Emergency departments cut gridlock considerably

 

The Challenge: Reduce wait times and overcrowding in EDs

Overcrowding in emergency departments is a problem for many hospitals across Canada. But it is a particularly daunting challenge for officials of the former Calgary Health Region (now the Calgary Zone of Alberta Health). Patients at the healthcare authority’s emergency departments waited twice as long as patients in Ontario for initial assessments; and urgent cases were forced to wait four times longer than recommended by national guidelines. Dr. Ward Flemons believed that a solution lay not in addressing one stage of the process alone—input, throughput or output—but in examining and treating the system of emergency services as a whole.

The Improvement Project: Examine findings to create a system-wide approach

To uncover ways to speed patient flow, Dr. Flemons, Vice- President of health outcomes, Calgary Zone of Health, started his EXTRA program journey by undertaking an exhaustive review of existing research. While Dr. Flemons found that most research deals with throughput only (what happens to patients when they are at the hospital), he was able to use current findings to design a number of evidence-based improvement projects that cover the entire system—from input (why people come to emergency departments) to throughput to output (how they are moved out of emergency departments).

The Result: GRIDLOCC improvements designed to end Emergency Department gridlock

Together, these improvement projects are known as GRIDLOCC (Getting Rid of Inappropriate Delays that Limit Our Capacity to Care). While different projects are designed to tackle specific problems in each of the three zones, all improvement interventions are based on proven methods, such as LEAN and Six-sigma, and stress taking on immediately the most serious impediments to smooth patient flow.

The Impact: Designated zones accelerate patient flows dramatically

One particularly successful improvement involved redesigning throughput so that it enabled emergency physicians to remain in zones designated for different patient categories instead of having physicians travel between patients. The results were immediate and dramatic: the time physicians spent moving throughout the hospital dropped from 51 percent of their total time at work to just four percent.
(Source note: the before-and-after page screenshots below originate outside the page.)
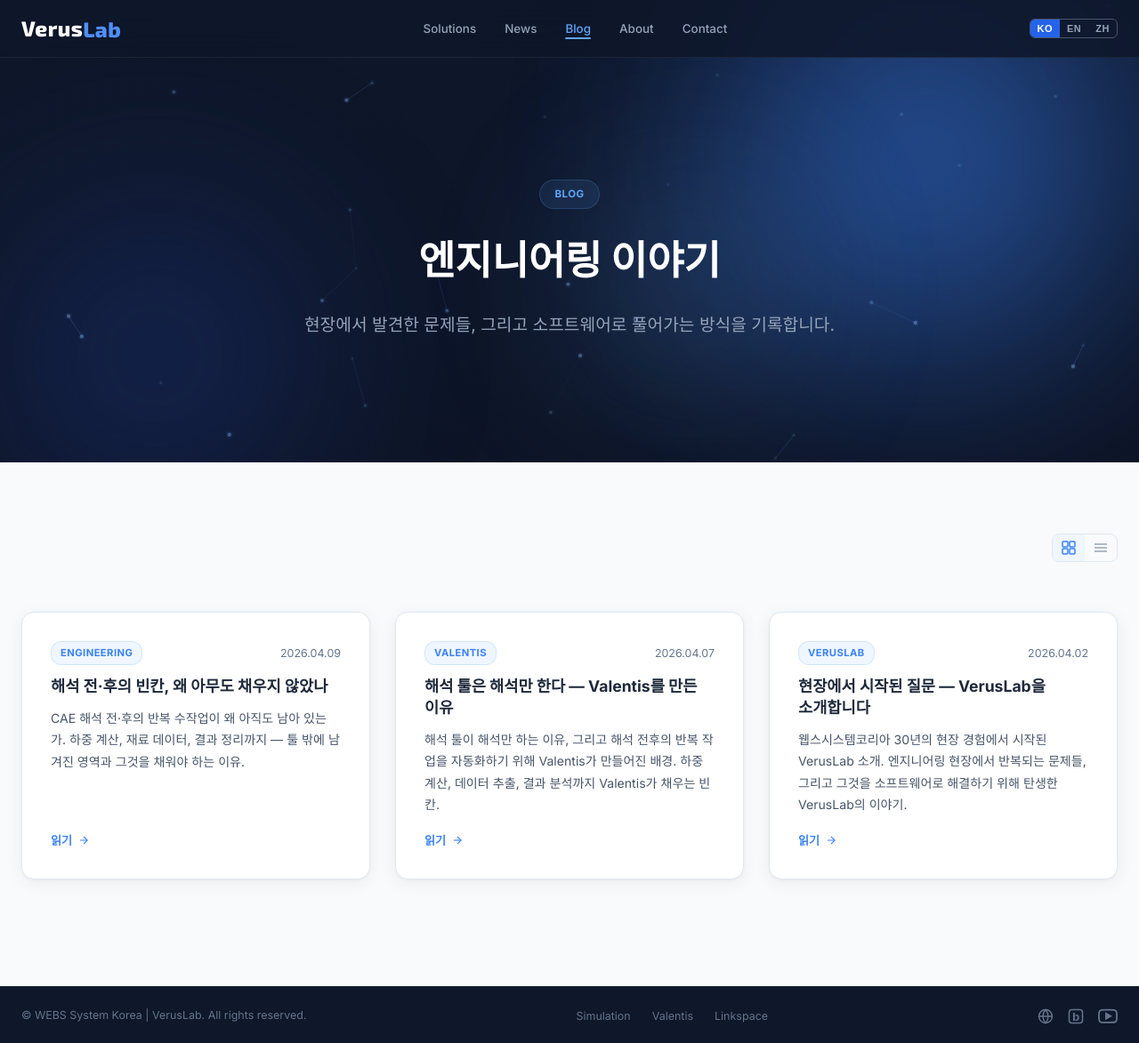
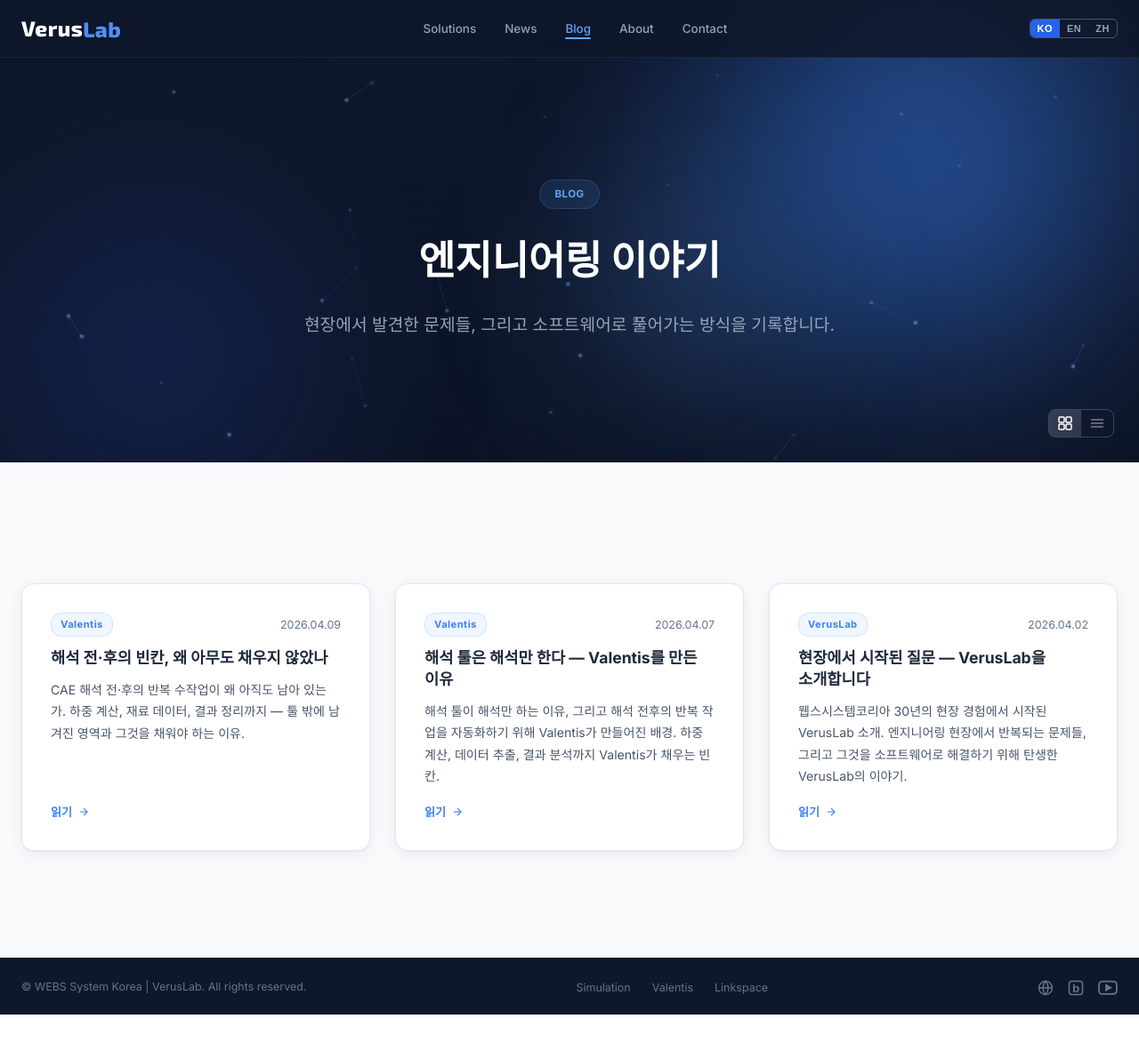
Before and after one commit to VerusLab-KR/Homepage, a Jekyll site: the page built from blog/index.html, in a window 1280 px wide and 1173 px high. Shown: the whole window at 89% size. Built offline with Jekyll 4.4.1, drawn with Linux system fonts in a browser that asks for light colours.

Commit message:
Improve blog UI: view toggle to hero, fix category display, add top back button
- Move card/list toggle to hero section bottom-right
- Remove text-transform:uppercase from category badges
- Fix list-category to fixed width for title alignment
- Change cae-workflow-gap category: Engineering -> Valentis
- Add back-to-list button above post content

Co-Authored-By: Claude Sonnet 4.6 <noreply@anthropic.com>

```diff
--- a/_posts/2026-04-09-cae-workflow-gap.md
+++ b/_posts/2026-04-09-cae-workflow-gap.md
@@ -2,7 +2,7 @@
 layout: post
 title: "해석 전·후의 빈칸, 왜 아무도 채우지 않았나"
 date: 2026-04-09
-category: Engineering
+category: Valentis
 description: "CAE 해석 전·후의 반복 수작업이 왜 아직도 남아 있는가. 하중 계산, 재료 데이터, 결과 정리까지 — 툴 밖에 남겨진 영역과 그것을 채워야 하는 이유."
 ---
 
--- a/blog/index.html
+++ b/blog/index.html
@@ -113,7 +113,7 @@ img{max-width:100%;display:block}
 .blog-card:hover{transform:translateY(-4px);box-shadow:var(--shadow-lg)}
 .blog-card:hover::before{opacity:1}
 .card-top{display:flex;align-items:center;justify-content:space-between;gap:8px}
-.card-category{font-size:.7rem;font-weight:700;letter-spacing:.04em;text-transform:uppercase;padding:3px 10px;border-radius:12px;background:rgba(96,165,250,.1);color:var(--blue-500);border:1px solid rgba(96,165,250,.2)}
+.card-category{font-size:.7rem;font-weight:700;letter-spacing:.04em;padding:3px 10px;border-radius:12px;background:rgba(96,165,250,.1);color:var(--blue-500);border:1px solid rgba(96,165,250,.2)}
 .card-date{font-size:.78rem;color:var(--slate-5)}
 .card-title{font-size:1.1rem;font-weight:700;color:var(--slate-8);line-height:1.35;letter-spacing:0;word-break:keep-all;transition:color .2s}
 .blog-card:hover .card-title{color:var(--blue-500)}
@@ -122,11 +122,10 @@ img{max-width:100%;display:block}
 .card-link:hover{gap:10px}
 
 /* View toggle */
-.blog-controls{display:flex;align-items:center;justify-content:flex-end;margin-bottom:0}
-.view-toggle{display:flex;border:1px solid var(--slate-2);border-radius:8px;overflow:hidden}
-.view-btn{background:none;border:none;cursor:pointer;padding:7px 10px;color:var(--slate-4);transition:all .2s;display:flex;align-items:center}
-.view-btn:hover{color:var(--slate-6);background:var(--slate-1)}
-.view-btn.active{color:var(--blue-500);background:var(--blue-50,#eff6ff)}
+.view-toggle{display:flex;border:1px solid rgba(255,255,255,.2);border-radius:8px;overflow:hidden;position:absolute;bottom:28px;right:28px;z-index:2}
+.view-btn{background:none;border:none;cursor:pointer;padding:7px 10px;color:rgba(255,255,255,.45);transition:all .2s;display:flex;align-items:center}
+.view-btn:hover{color:rgba(255,255,255,.8);background:rgba(255,255,255,.08)}
+.view-btn.active{color:#fff;background:rgba(255,255,255,.15)}
 .view-btn svg{display:block}
 
 /* List view */
@@ -134,7 +133,7 @@ img{max-width:100%;display:block}
 .blog-list-item{display:flex;align-items:center;gap:16px;padding:18px 0;border-bottom:1px solid var(--slate-2);cursor:pointer;transition:background .15s}
 .blog-list-item:hover .list-title{color:var(--blue-500)}
 .list-date{font-size:.78rem;color:var(--slate-5);white-space:nowrap;width:80px;flex-shrink:0}
-.list-category{font-size:.7rem;font-weight:700;letter-spacing:.04em;text-transform:uppercase;padding:2px 8px;border-radius:10px;background:rgba(96,165,250,.1);color:var(--blue-500);border:1px solid rgba(96,165,250,.2);white-space:nowrap;flex-shrink:0}
+.list-category{font-size:.7rem;font-weight:700;letter-spacing:.04em;padding:2px 8px;border-radius:10px;background:rgba(96,165,250,.1);color:var(--blue-500);border:1px solid rgba(96,165,250,.2);white-space:nowrap;flex-shrink:0;width:72px;text-align:center}
 .list-title{font-size:.95rem;font-weight:600;color:var(--slate-8);flex:1;line-height:1.4;word-break:keep-all;transition:color .2s}
 .list-arrow{color:var(--slate-4);flex-shrink:0;transition:transform .2s}
 .blog-list-item:hover .list-arrow{transform:translateX(3px);color:var(--blue-400)}
@@ -205,21 +204,19 @@ img{max-width:100%;display:block}
     <h1 class="hero-fade hero-fade-2">엔지니어링 이야기</h1>
     <p class="hero-fade hero-fade-3">현장에서 발견한 문제들, 그리고 소프트웨어로 풀어가는 방식을 기록합니다.</p>
   </div>
+  <div class="view-toggle">
+    <button class="view-btn active" id="btnCard" aria-label="카드 보기" onclick="setView('card')">
+      <svg width="16" height="16" viewBox="0 0 16 16" fill="none" stroke="currentColor" stroke-width="1.5"><rect x="1" y="1" width="6" height="6" rx="1"/><rect x="9" y="1" width="6" height="6" rx="1"/><rect x="1" y="9" width="6" height="6" rx="1"/><rect x="9" y="9" width="6" height="6" rx="1"/></svg>
+    </button>
+    <button class="view-btn" id="btnList" aria-label="리스트 보기" onclick="setView('list')">
+      <svg width="16" height="16" viewBox="0 0 16 16" fill="none" stroke="currentColor" stroke-width="1.5"><line x1="1" y1="4" x2="15" y2="4"/><line x1="1" y1="8" x2="15" y2="8"/><line x1="1" y1="12" x2="15" y2="12"/></svg>
+    </button>
+  </div>
 </header>
 
 <section class="blog-section">
   <div class="container">
     {% if site.posts.size > 0 %}
-    <div class="blog-controls">
-      <div class="view-toggle">
-        <button class="view-btn active" id="btnCard" aria-label="카드 보기" onclick="setView('card')">
-          <svg width="16" height="16" viewBox="0 0 16 16" fill="none" stroke="currentColor" stroke-width="1.5"><rect x="1" y="1" width="6" height="6" rx="1"/><rect x="9" y="1" width="6" height="6" rx="1"/><rect x="1" y="9" width="6" height="6" rx="1"/><rect x="9" y="9" width="6" height="6" rx="1"/></svg>
-        </button>
-        <button class="view-btn" id="btnList" aria-label="리스트 보기" onclick="setView('list')">
-          <svg width="16" height="16" viewBox="0 0 16 16" fill="none" stroke="currentColor" stroke-width="1.5"><line x1="1" y1="4" x2="15" y2="4"/><line x1="1" y1="8" x2="15" y2="8"/><line x1="1" y1="12" x2="15" y2="12"/></svg>
-        </button>
-      </div>
-    </div>
     <div class="blog-grid" id="cardView">
       {% for post in site.posts %}
       <article class="blog-card" onclick="location.href='{{ post.url }}'">
```
Also changed, not shown: _layouts/post.html (+7 -0 lines).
This improvement increased the amount of time physicians spent with patients from 14 percent of their total time to 59 percent and decreased the median wait time for patients’ initial assessments by emergency physicians by 21 percent.

Ward Flemons image

 

Dr. Ward Flemons
Vice-President of Health Outcomes
Calgary Zone of Health Calgary, Alberta

 


To learn more about this project or the EXTRA program, visit cfhi-fcass.ca/EXTRA or email us at info@cfhi-fcass.ca.